One of my highlights from Nine Worlds was seeing my friend A C Macklin talk about narrative techniques. She did an excellent job of getting into the technical nitty gritty of things I’ve seldom even considered, but that are important in shaping a story.
You can read the slides and Macklin’s commentary on the talk here and I heartily recommend reading it. But here are a few things I picked out during the talk, useful points to consider as a writer.
Firstly, storytelling is about getting a particular reaction. You can get different reactions by varying:
- narrative structure
- level of emotional engagement
- level of self-awareness
- level of deceit.
Building an emotional bond between the narrator and the audience is important. People instinctively want to bond with other people and things, and this is a powerful tool.
Some types of narrator to consider:
- Dramatized narrator – they’re deep in the action.
- Reflector narrator – the sort who speculates on the perspectives of other characters instead of just showing their own.
- Observer/frame narrator – someone entirely outside the story.
- Self-conscious narrator – someone telling you the story with a reason or agenda.
Each of these will draw different emotional reactions from readers and give you different narrative tools.
Unreliable narrators should generally be reserved for when you want to feature a particular twist. They can be unreliable for a bunch of different reasons:
- in denial
- speaking with an agenda
- outright lying.
I never realised there were so many options for unreliability until this talk. Now I half want to invent a bunch of stories just to try them all.
And perhaps the most useful overall lesson I took from this – consider the balance between the audience’s bond with the narrator and the space they need to reflect on what’s happening. The bond is useful and powerful, but that doesn’t mean it should always dominate. It depends upon the sort of story you want to tell.

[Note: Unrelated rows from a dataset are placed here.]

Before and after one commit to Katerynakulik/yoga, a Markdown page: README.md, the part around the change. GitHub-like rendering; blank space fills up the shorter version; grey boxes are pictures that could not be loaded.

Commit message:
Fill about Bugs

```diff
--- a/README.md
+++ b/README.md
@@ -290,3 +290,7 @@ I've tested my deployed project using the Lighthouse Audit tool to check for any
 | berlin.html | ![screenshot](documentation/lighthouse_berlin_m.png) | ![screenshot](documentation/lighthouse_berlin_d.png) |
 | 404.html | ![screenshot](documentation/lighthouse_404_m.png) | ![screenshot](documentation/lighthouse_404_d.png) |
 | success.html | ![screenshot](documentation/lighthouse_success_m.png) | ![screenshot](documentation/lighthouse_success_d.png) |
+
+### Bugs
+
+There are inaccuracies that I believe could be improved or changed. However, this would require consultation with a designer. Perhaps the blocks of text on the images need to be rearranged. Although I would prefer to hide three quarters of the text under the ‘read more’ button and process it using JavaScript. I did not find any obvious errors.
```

I love it when stories have strong narrator voices. The way the story is told gives you a sense of the narrator’s character without describing them directly. It can make for a really interesting read.
This year, I’ve encountered two Cthulhu mythos stories that do this well, and that make the mythos accessible to someone like me who doesn’t know it well.
First up is “My Friend Fishfinger by Daisy, Aged 7” by David Tallerman. It’s told from the point of view of a 7-year-old girl. She’s describing her friend, nicknamed Fishfinger, who is nice but unusual. Her parents worship a strange god and they’re going to take Daisy on holiday with them. From the child’s point of view, it’s incredibly sweet. As an adult reading the story, it’s obvious what’s amiss, and Cthulhu fans will doubtless know exactly what it refers to. The contrast between the strong character perspective and the reader’s understanding creates a wonderful strand of dark humour, as well as telling us a lot about the characters involved.
Then there’s “Donald” by Adrian Tchaikovsky. An academic, responding to some unnamed investigator, tells the story of his encounters with a man named Donald Toomey. Again, there are the ironies that creep in through the gaps between reader and narrator understanding. There’s also a great pleasure to be taken in the narrator’s voice. His opinions, biases, and assumptions flavour the text like tasty spices. There’s a certain amount of belligerence and bloody-mindedness. There’s also a tendency to assume that the world works a certain way, a set of academic assumptions that are carefully shown rather than crudely explained. It makes the storytelling subtle and the voice authentic.
I love this sort of storytelling and have set myself the challenge of trying it in the next few weeks. In the meantime, you can find “My Friend Fishfinger” in David’s collection The Sign in the Moonlight. “Donald” is in The Private Lives of Elder Things. And if you’re after more supernatural horror then check out the latest issue of 9Tales Told in the Dark, featuring my story “Cold Flesh”.